Let me introduce you to our library team. Our 8 enthusiastic young men from grades 7 - 9 are running the library four out of five lunchtimes a week. Each lunchtime sees them in a team of four completing four distinct roles - the desk, shelving, displays and team leader/patron assistance. The roles change everytime they are on duty so everyone gets to work in all four roles throughout the weeks. Some students have volunteered one lunchtime a week others three - depending on other commitments they have. Our first training session was after school last Wednesday. The students discussed how their contribution to the library team will help our school out work its mission statement. What qualities in the IB learner profile are strengthened and developed by being on the library team. The students' answers were amazing. These are thoughtful, intelligent students who see how they make a difference in our school.

Our team has chosen Nepal for International Day. We are raising funds to buy library books for Shree Mangal Dvip School for Himalayan Children, through With our team of students, who are all non-native English speaking boys, we hope to raise the English and literacy levels of the boys at SMD (whose literacy rate is quite lower than the girls') by purchasing books that might appeal to boys. There is a wishlist on Amazon, containing many books requested by the boys. We will also purchase those books of the highest desire on the wishlist, regardless of gender interest. Quite an exciting link. The boys are creating a game that people attending International Day will pay to play. Let's hope they raise lots of money for this school library.

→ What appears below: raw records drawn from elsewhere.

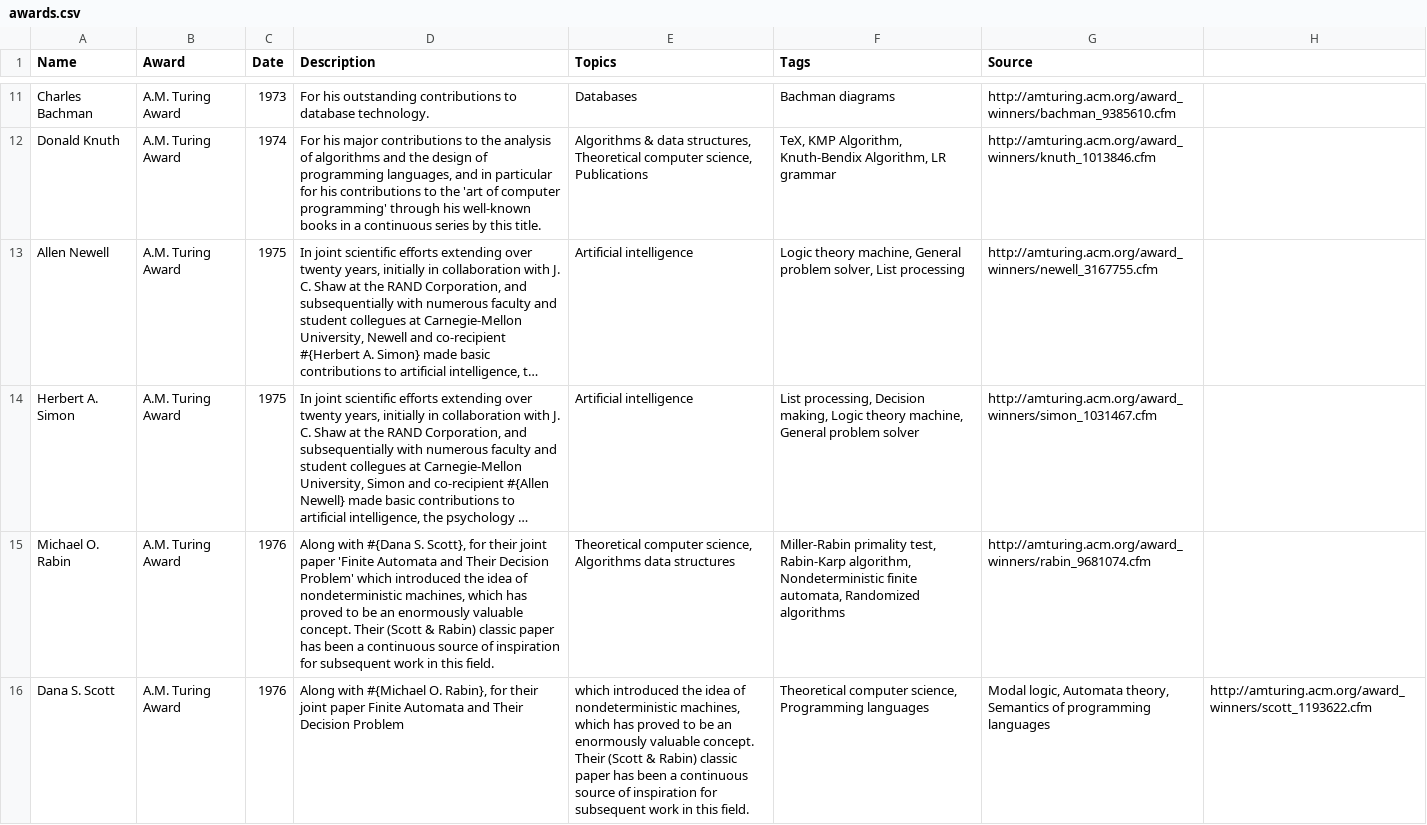
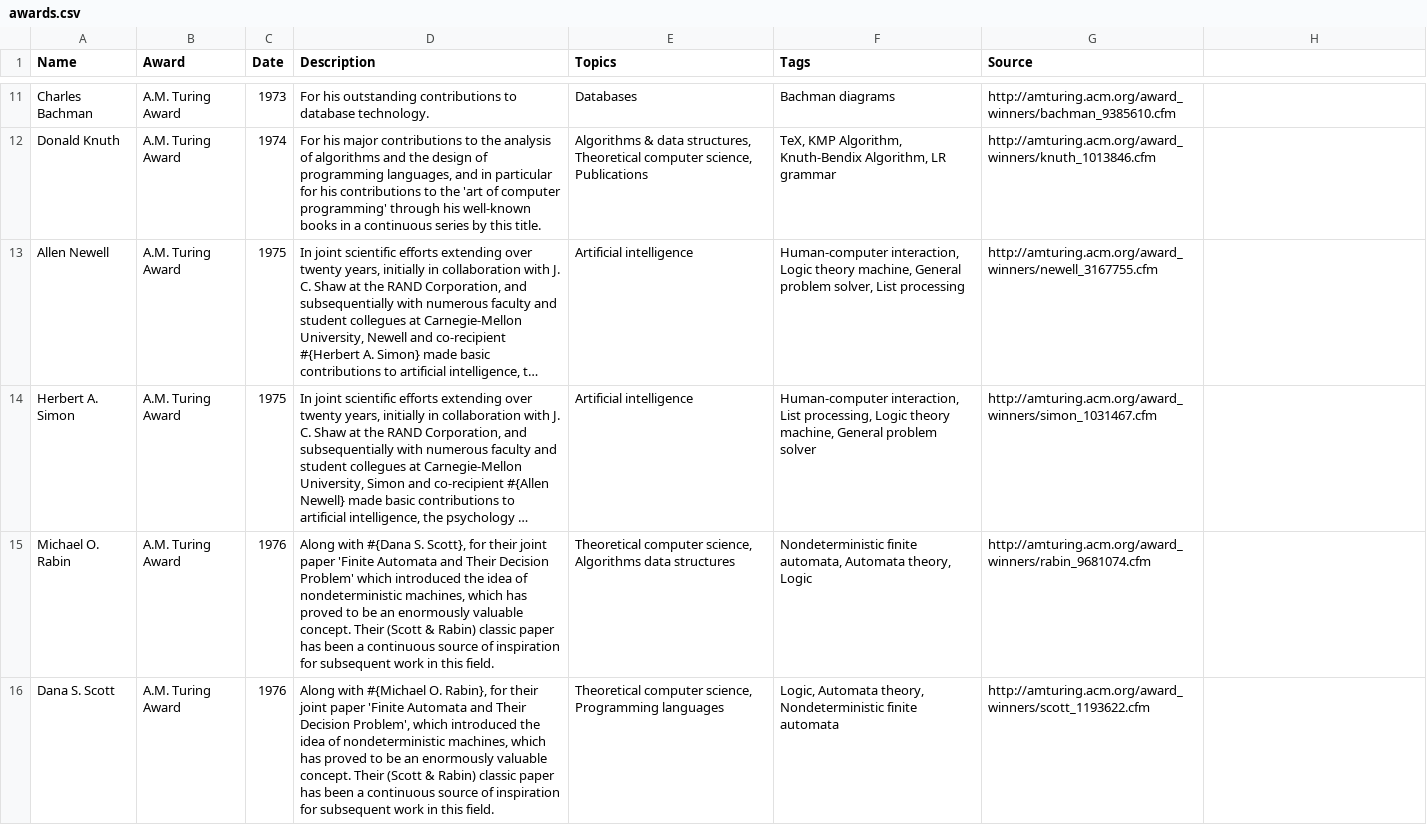
Before and after one commit to buntine/pioneers, a CSV file: data/csv/awards.csv, drawn as a sheet; only a part is shown, gaps mark what is left out; long unchanged cells end in …; the diff covers the shown part only; the diff names each change by its address in the sheet, - before the commit and + after, or states it on an @@ line.

Commit message:
Formatted more awardees

```diff
--- a/data/csv/awards.csv
+++ b/data/csv/awards.csv
-F13 (Tags): Logic theory…
+F13 (Tags): Human-computer interaction, Logic theory…
-F14 (Tags): List processing, Decision making, Logic theory…
+F14 (Tags): Human-computer interaction, List processing, Logic theory…
-F15 (Tags): Miller-Rabin primality test, Rabin-Karp algorithm, Nondeterministic finite automata, Randomized algorithms
+F15 (Tags): Nondeterministic finite automata, Automata theory, Logic
-D16 (Description): …joint paper Finite Automata and Their Decision Problem
+D16 (Description): …joint paper 'Finite Automata and Their Decision Problem', which introduced the idea of nondeterministic machines, which has proved to be an enormously valuable concept. Their (Scott & Rabin) classic paper has been a continuous source of inspiration for subsequent work in this field.
-E16 (Topics): which introduced the idea of nondeterministic machines, which has proved to be an enormously valuable concept. Their (Scott & Rabin) classic paper has been a continuous source of inspiration for subsequent work in this field.
+E16 (Topics): Theoretical computer science, Programming languages
-F16 (Tags): Theoretical computer science, Programming languages
+F16 (Tags): Logic, Automata theory, Nondeterministic finite automata
-G16 (Source): Modal logic, Automata theory, Semantics of programming languages
+G16 (Source): http://amturing.acm.org/award_winners/scott_1193622.cfm
-H16: http://amturing.acm.org/award_winners/scott_1193622.cfm
+H16: (empty)
```
Also changed, not shown: 6 edited cells elsewhere in this file.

I admire these young men - they are serving the toughest community, their own peers, and doing it with great enthusiasm.